Which governmental body approves zoning applications?

Cities, towns, and counties have legal authority to approve to zoning applications, but not all of these governmental bodies exercise this power.  Some towns leave zoning up to the county.  Some cities and town have zoning ordinances but contract with some other governmental body to handle zoning applications.  Sorting this out may be challenging, but is critical to obtaining approval, and also critical to preserving the right to appeal a bad decision.

Cities may grant zoning approval for land inside the city limits under Minn. Stat. § 462.351 to § 462.381.  If a county has not adopted a zoning ordinance, a city may control zoning in a two-mile radius around the city or halfway to the next city, whichever is less, per Minn. Stat. § 462.357, subd. 1.

Towns derive their zoning authority from two different sets of statutes.  Minnesota Stat. § 366.10 et seq. gives towns zoning authority, but provides little guidance on the details.  Minnesota Stat. § 462.352, Subd. 2, includes towns in the definition of “municipality”, so towns also have the zoning authority that cities have under Minn. Stat.
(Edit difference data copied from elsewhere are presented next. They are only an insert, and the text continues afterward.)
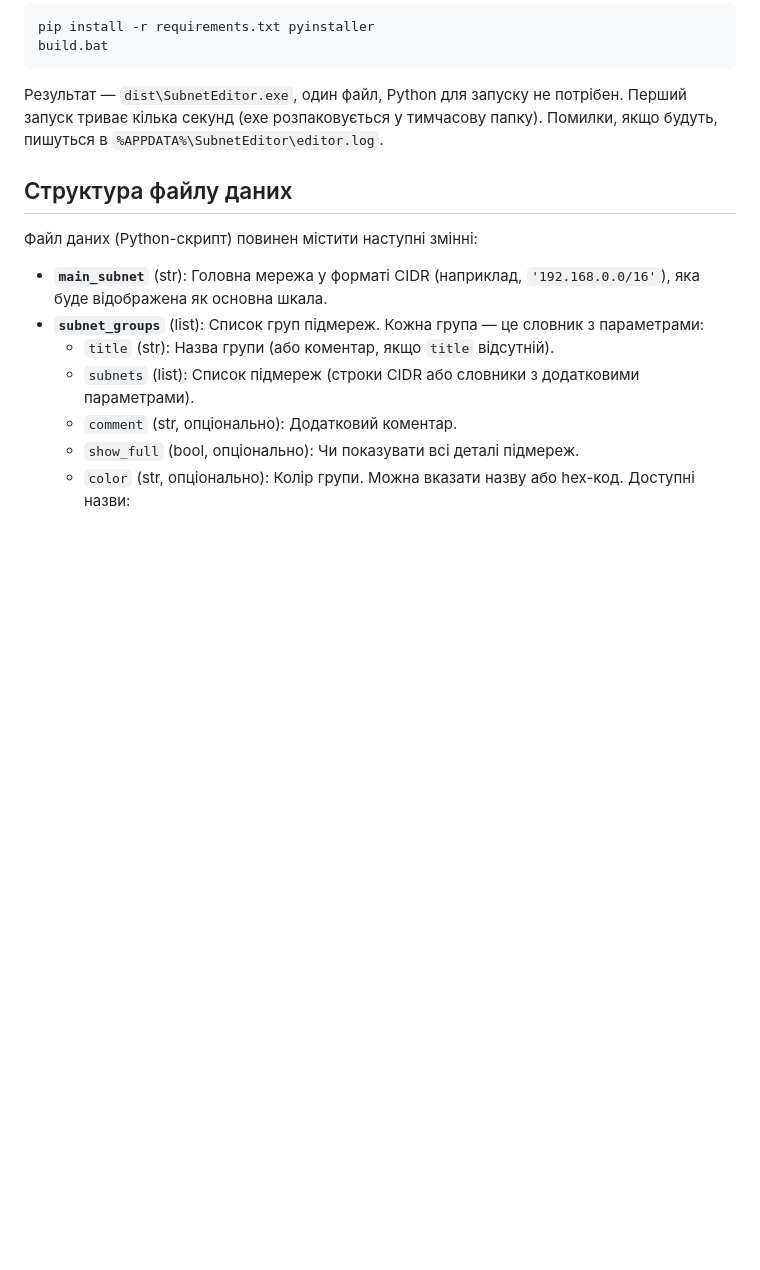
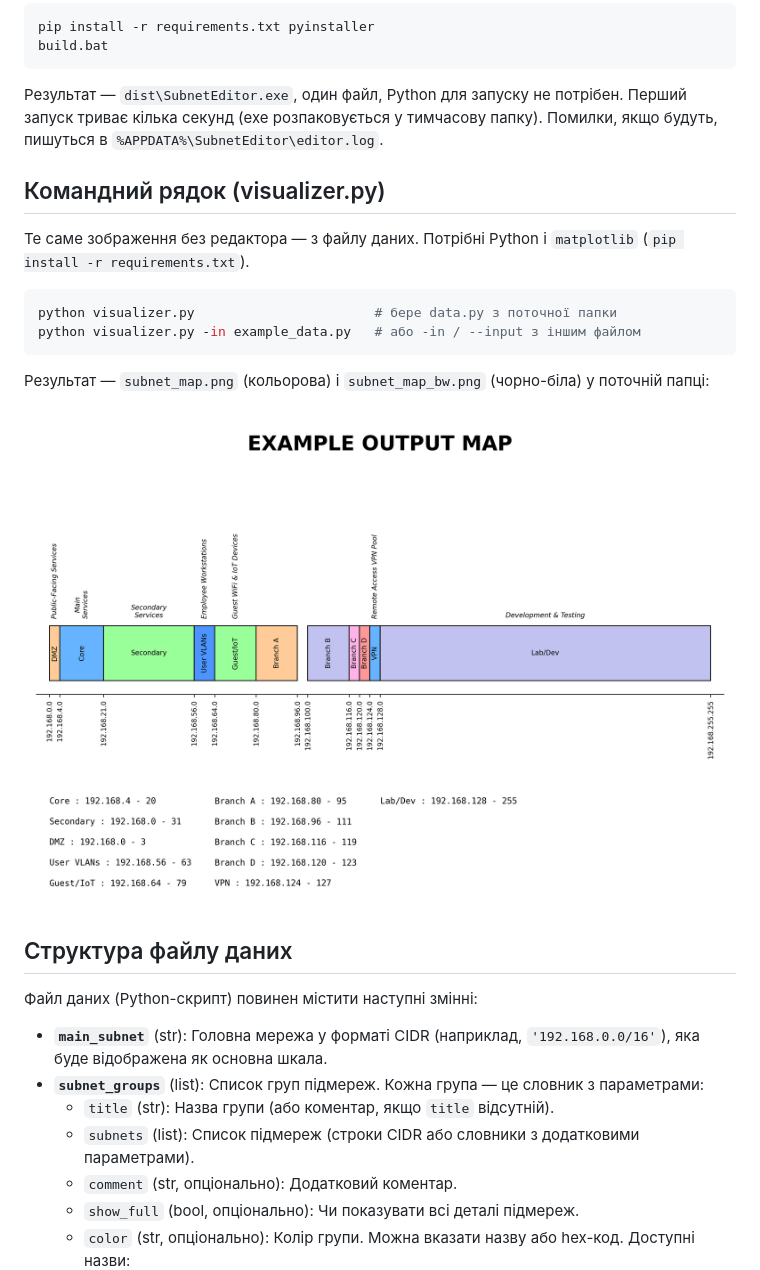
Before and after one commit to kazapanama/network-visualisation, a Markdown page: README.md, the part around one of its changes. Drawn GitHub-style; pictures changed too: docs/map.png (added); blank space fills up the shorter version.

````diff
--- a/README.md
+++ b/README.md
@@ -70,6 +40,19 @@ build.bat
 
 Результат — `dist\SubnetEditor.exe`, один файл, Python для запуску не потрібен. Перший запуск триває кілька секунд (exe розпаковується у тимчасову папку). Помилки, якщо будуть, пишуться в `%APPDATA%\SubnetEditor\editor.log`.
 
+## Командний рядок (visualizer.py)
+
+Те саме зображення без редактора — з файлу даних. Потрібні Python і `matplotlib` (`pip install -r requirements.txt`).
+
+```bash
+python visualizer.py                       # бере data.py з поточної папки
+python visualizer.py -in example_data.py   # або -in / --input з іншим файлом
+```
+
+Результат — `subnet_map.png` (кольорова) і `subnet_map_bw.png` (чорно-біла) у поточній папці:
+
+![Карта підмереж з example_data.py](docs/map.png)
+
 ## Структура файлу даних
 
 Файл даних (Python-скрипт) повинен містити наступні змінні:
````
Also changed, not shown: other parts of README.md (+4 -41 lines), docs/editor.png (added).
Chapter 462.  Potential conflicts exist between these statutes in at least five areas: (a) how a town’s first zoning ordinance shall be adopted, (b) how zoning district boundaries may be changed, (c) the purposes of a zoning ordinance, (d) restrictions on manufactured homes, and (e) continuance of nonconforming uses.  No case law exists reconciling the two chapters.

County zoning authority comes from Minn. Stat. § 394.21 et seq.  County authority extends over all land outside an incorporated municipality, plus all land in unorganized townships (where no town board has been created), and in townships which have not adopted a zoning ordinance.  Cities and towns may contract with counties to provide zoning services, under Minn. Stat. § 394.32 and §394.33.  Even when approval authority rests with the county, cities and towns may be asked for a recommendation.

Counties, cities, and towns usually appoint a planning commission to review zoning matters.  The planning commission may be advisory, or it may have authority to approve some or all zoning applications.  In addition, joint planning boards created under Minn. Stat. § 462.3585, or as part of an orderly annexation agreement under Minn. Stat. § 414.0325, Subd. 5, also may have the authority to make recommendations or approve zoning applications.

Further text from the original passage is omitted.